During the cremation ceremony, there is a large procession of people dressed in colorful clothes, carrying gifts and offerings, accompanied by musicians playing traditional music. The body is carried at the top of a large tower. The size of the tower depends on the status of the family. Today the deceased was a member of the royal family so, the tower was 11 levels which is the maximum height and reserved for royalty. As the tower is carried through the procession, It is shaken and spun around to confuse the spirit of the deceased and prevent it from returning to haunt the living.

Upon arrival at the cremation site, the celebration stops and the body is transferred to a coffin, usually in the shape of a bull or lion (today was a bull). The coffin is then set on fire and the crowd goes nuts to celebrate the departure of the spirit into the heavens.

Here are two videos from the ceremony. My apologies for the quality. It was pouring so, I didn’t go to the actual cremation which is after the procession and open to the public. I wasn’t that keen on standing in the rain. 😅
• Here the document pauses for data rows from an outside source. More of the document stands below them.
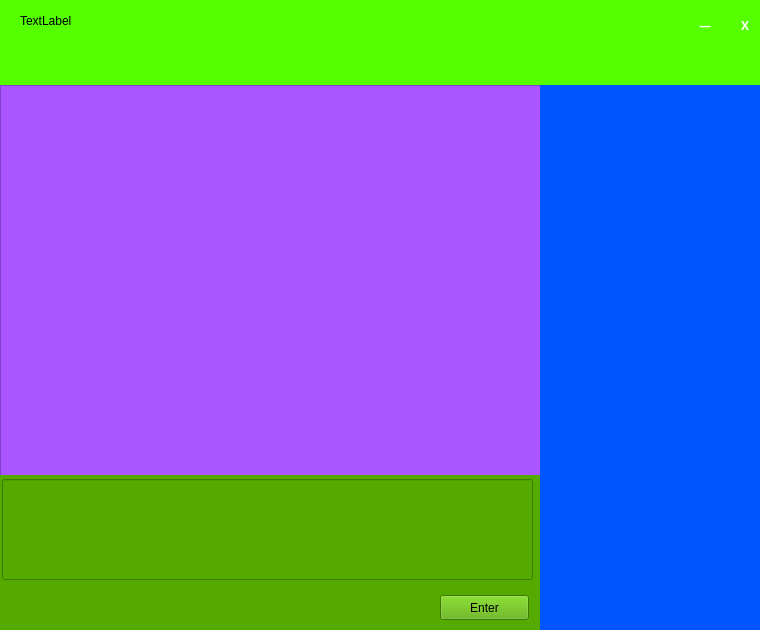
Old version of the form singlechat.ui in the repository supermanc88/WeiTalk.
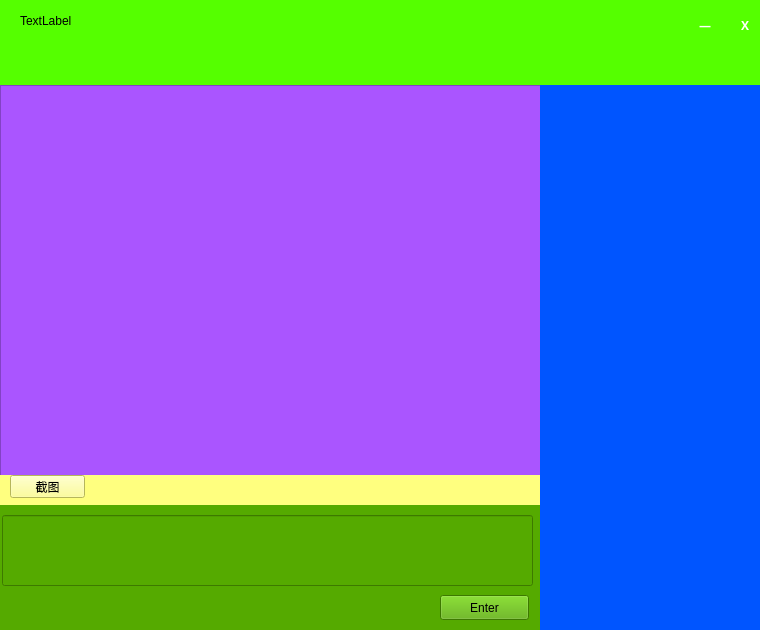
New version of the form. Custom widgets are drawn as their Qt base class.

Commit message: 给单人/群组聊天添加截图功能

Diff of the .ui file:
```diff
--- a/singlechat.ui
+++ b/singlechat.ui
@@ -160,15 +160,15 @@
    <property name="geometry">
     <rect>
      <x>0</x>
-     <y>475</y>
+     <y>505</y>
      <width>540</width>
-     <height>155</height>
+     <height>125</height>
     </rect>
    </property>
    <property name="minimumSize">
     <size>
      <width>540</width>
-     <height>155</height>
+     <height>125</height>
     </size>
    </property>
    <property name="styleSheet">
@@ -178,7 +178,7 @@
     <property name="geometry">
      <rect>
       <x>440</x>
-      <y>120</y>
+      <y>90</y>
       <width>89</width>
       <height>25</height>
      </rect>
@@ -191,9 +191,9 @@
     <property name="geometry">
      <rect>
       <x>2</x>
-      <y>4</y>
+      <y>10</y>
       <width>531</width>
-      <height>101</height>
+      <height>71</height>
      </rect>
     </property>
    </widget>
@@ -237,6 +237,38 @@
     </property>
    </widget>
   </widget>
+  <widget class="QWidget" name="widget_5" native="true">
+   <property name="geometry">
+    <rect>
+     <x>0</x>
+     <y>475</y>
+     <width>540</width>
+     <height>30</height>
+    </rect>
+   </property>
+   <property name="minimumSize">
+    <size>
+     <width>540</width>
+     <height>30</height>
+    </size>
+   </property>
+   <property name="styleSheet">
+    <string notr="true">background-color: rgb(255, 255, 127);</string>
+   </property>
+   <widget class="QPushButton" name="captureBtn">
+    <property name="geometry">
+     <rect>
+      <x>10</x>
+      <y>0</y>
+      <width>75</width>
+      <height>23</height>
+     </rect>
+    </property>
+    <property name="text">
+     <string>截图</string>
+    </property>
+   </widget>
+  </widget>
  </widget>
  <customwidgets>
   <customwidget>
```
The commit also changes 18 other files.
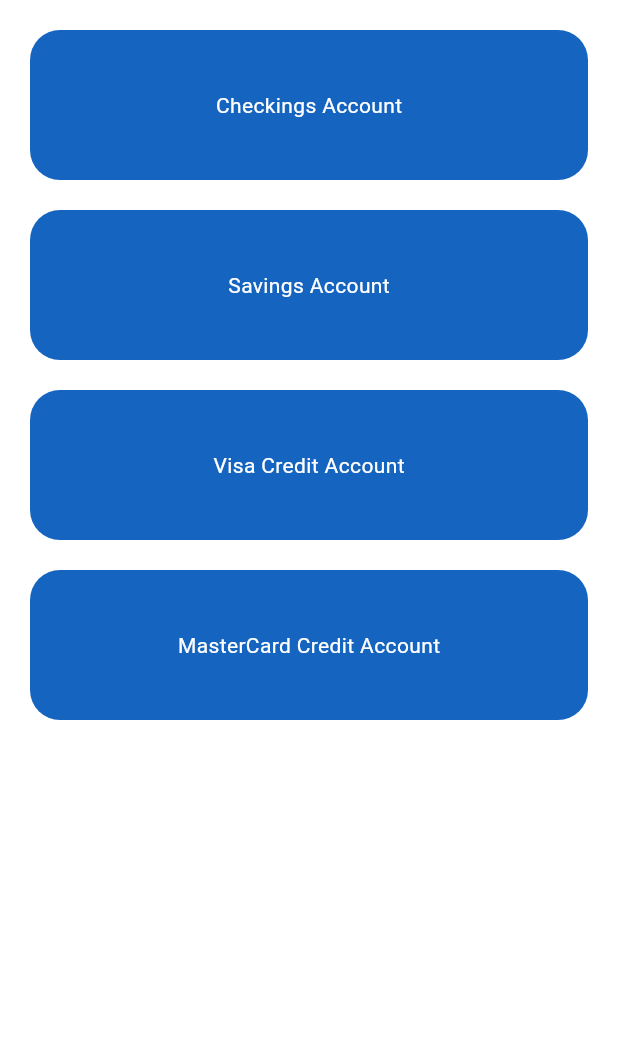
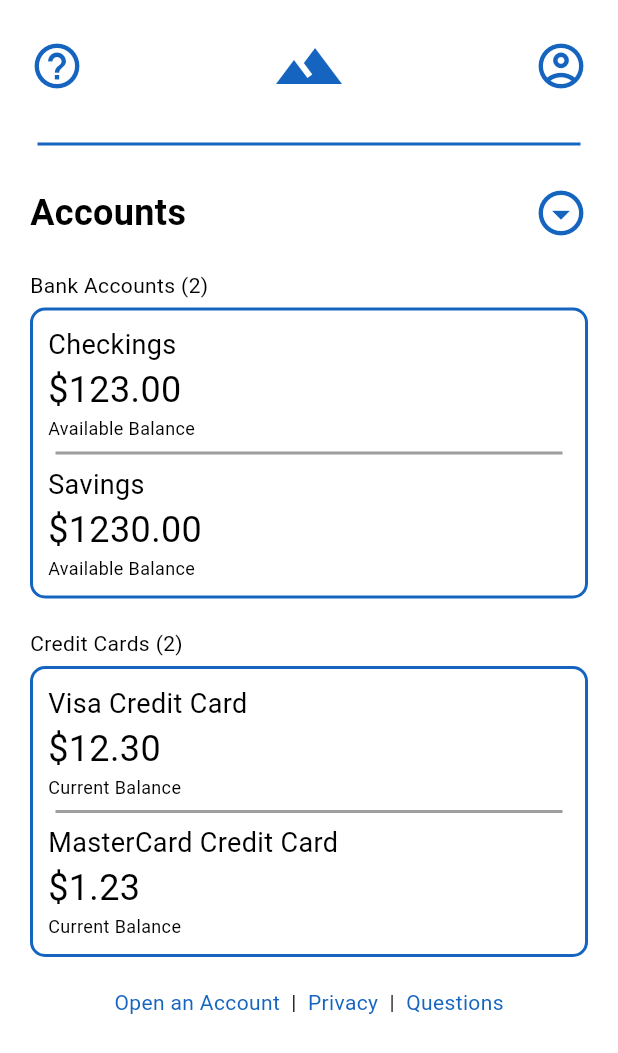
Before and after one commit to InstantPhoNoodles/Flutter-Banking-App, a Flutter app: the screen it shows after launch, on a phone screen of 412 x 824 dp. Shown: the top 1053 px of the screen. Run offline on Flutter 3.47's test engine with Material 3 defaults, Android fonts, the phone set to English and light mode, and no system bars.

Commit message:
worked on accounts page layouts

```diff
--- a/lib/components/bank_account.dart
+++ b/lib/components/bank_account.dart
@@ -12,14 +12,17 @@
   Widget build(BuildContext context) {
     return Container(
       height: 100,
+      width: double.infinity,
 
       decoration: BoxDecoration(
-        color: Colors.blue[800],
-        borderRadius: BorderRadius.circular(20),
+        color: Colors.white,
+        border: Border.all(color: Colors.blue[800]!, width: 2.0),
+        borderRadius: BorderRadius.circular(10),
       ),
 
-      child: Center(
-        child: Text(text, style: TextStyle(color: Colors.white)),
+      child: Padding(
+        padding: const EdgeInsets.all(8.0),
+        child: Text(text, style: TextStyle(color: Colors.black)),
       ),
     );
   }
--- a/lib/main.dart
+++ b/lib/main.dart
@@ -1,7 +1,8 @@
+import 'package:banking_app/pages/accounts_page.dart';
 import 'package:banking_app/theme/theme.dart';
 import 'package:flutter/material.dart';
 import 'pages/login_page.dart';
-import 'pages/accounts_page.dart';
+//import 'pages/accounts_page.dart';
 
 void main() {
   runApp(const MyApp());
--- a/lib/pages/accounts_page.dart
+++ b/lib/pages/accounts_page.dart
@@ -1,4 +1,5 @@
 import 'package:banking_app/components/bank_account.dart';
+import 'package:banking_app/components/login_footer.dart';
 import 'package:flutter/material.dart';
 
 class AccountsPage extends StatelessWidget {
@@ -16,16 +17,108 @@
               crossAxisAlignment: CrossAxisAlignment.start,
 
               children: [
-                BankAccountBox(text: 'Checkings Account'),
+                Row(
+                  mainAxisAlignment: MainAxisAlignment.spaceBetween,
+
+                  children: [
+                    Icon(Icons.help_outline, size: 36, color: Colors.blue[800]),
+                    Icon(Icons.landscape, size: 48, color: Colors.blue[800]),
+                    Icon(Icons.account_circle_outlined, size: 36, color: Colors.blue[800]),
+                  ],
+                ),
                 SizedBox(height: 20),
 
-                BankAccountBox(text: 'Savings Account'),
+                Divider(
+                  color: Colors.blue[800],       // Line color
+                  thickness: 2,             // Line thickness
+                  indent: 5,               // Left spacing
+                  endIndent: 5,            // Right spacing
+                ),
                 SizedBox(height: 20),
 
-                BankAccountBox(text: 'Visa Credit Account'),
+                Row(
+                  mainAxisAlignment: MainAxisAlignment.spaceBetween,
+
+                  children: [
+                    Text('Accounts', style: TextStyle(fontSize: 24, fontWeight: FontWeight.w600)),
+                    Icon(Icons.arrow_drop_down_circle_outlined, size: 36, color: Colors.blue[800]),
+                  ],
+                ),
                 SizedBox(height: 20),
 
-                BankAccountBox(text: 'MasterCard Credit Account'),
+                Text('Bank Accounts (2)'),
+                SizedBox(height: 5),
+
+                Container(
+                  width: double.infinity,
+
+                  decoration: BoxDecoration(
+                    color: Colors.white,
+                    border: Border.all(color: Colors.blue[800]!, width: 2.0),
+                    borderRadius: BorderRadius.circular(10),
+                  ),
+
+                  child: Padding(
+                    padding: const EdgeInsets.all(10.0),
+                    child: Column(
+                      crossAxisAlignment: CrossAxisAlignment.start,
+
+                      children: [
+                        Text('Checkings', style: TextStyle(fontSize: 18)),
+                        Text('\$123.00', style: TextStyle(fontSize: 24)),
+                        Text('Available Balance', style: TextStyle(fontSize: 12)),
+                        Divider(
+                          color: Colors.grey,       // Line color
+                          thickness: 2,             // Line thickness
+                          indent: 5,               // Left spacing
+                          endIndent: 5,            // Right spacing
+                        ),
+                        Text('Savings', style: TextStyle(fontSize: 18)),
+                        Text('\$1230.00', style: TextStyle(fontSize: 24)),
+                        Text('Available Balance', style: TextStyle(fontSize: 12)),
+                      ],
+                    ),
+                  ),
+                ),
+                SizedBox(height: 20),
+
+                Text('Credit Cards (2)'),
+                SizedBox(height: 5),
+
+
+                Container(
+                  width: double.infinity,
+
+                  decoration: BoxDecoration(
+                    color: Colors.white,
+                    border: Border.all(color: Colors.blue[800]!, width: 2.0),
+                    borderRadius: BorderRadius.circular(10),
+                  ),
+
+                  child: Padding(
+                    padding: const EdgeInsets.all(10.0),
+                    child: Column(
+                      crossAxisAlignment: CrossAxisAlignment.start,
+
+                      children: [
+                        Text('Visa Credit Card', style: TextStyle(fontSize: 18)),
+                        Text('\$12.30', style: TextStyle(fontSize: 24)),
+                        Text('Current Balance', style: TextStyle(fontSize: 12)),
+                        Divider(
+                          color: Colors.grey,       // Line color
+                          thickness: 2,             // Line thickness
+                          indent: 5,               // Left spacing
+                          endIndent: 5,            // Right spacing
+                        ),
+                        Text('MasterCard Credit Card', style: TextStyle(fontSize: 18)),
+                        Text('\$1.23', style: TextStyle(fontSize: 24)),
+                        Text('Current Balance', style: TextStyle(fontSize: 12)),
+                      ],
+                    ),
+                  ),
+                ),
+
+                LoginFooter(),
               ],
             ),
           ),
```
Also changed, not shown: pubspec.lock, 22 other files.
If you’re interested in a good quality video, I’m attaching the link to the king’s funeral procession that took place a couple of years ago. It looks much better than mine – it was taken by a real photographer. It’s a little long but the end is crazy!

Singapore

We’re in Singapore for a long weekend. The kids had a couple days off of school and we needed to make a visa run, (our visa requires that we leave Indonesia every 60 days). While Singapore is relatively close to Bali in miles (two+ hours by plane), in other aspects, it is light years away. I certainly can’t speak for all ex-pats living in Indonesia but, I’m always reassured by the close proximity of Singapore. Knowing that good medical treatment, air conditioning, and serious retail are just two hours by plane has made living in Bali less intimidating.

We’re staying on Sentosa Island, an area of Singapore self-proclaimed as “Asia’s favorite playground” — I would say it’s more like being in the middle of a giant, somewhat tired, theme park. There are tons of “family adventures” to experience, even a Universal Studios which we didn’t feel compelled to visit since we live so close to the original. We did however, check out the new aquarium, which is purported to be the largest in the world, and it was definitely big. Not sure it’s the greatest aquarium, or even close to as good as the Georgia aquarium in Atlanta but, it is huge.

Although they have gone to great lengths to offer attractions for the whole family on Sentosa, the real draw is the enormous casino located right in the center. This made a lot more sense after watching tour bus after tour bus filled with middle-aged Asians disappear into the underground parking structure yet, curiously, no one was emerging to zip line or enjoy the bug zoo. While the kids are having fun, I’m about done here (1 1/2 days on Sentosa is plenty!) Apart from the stifling heat, we’re having a good time (never realized how much I adore central air!). I’m looking forward to exploring the city to discover some of the more interesting elements of Singapore.

I must admit we’ve brought our shopping list of “necessities” we’ve missed since moving to Bali and I’m hopeful we will be able to find everything –although, I suspect we’ll realize upon our return that we haven’t really been deprived of much at all. The whole idea was to learn to live with less so, I feel a bit hypocritical rushing to the mall here…..but, hey, I’m not made of stone! 😉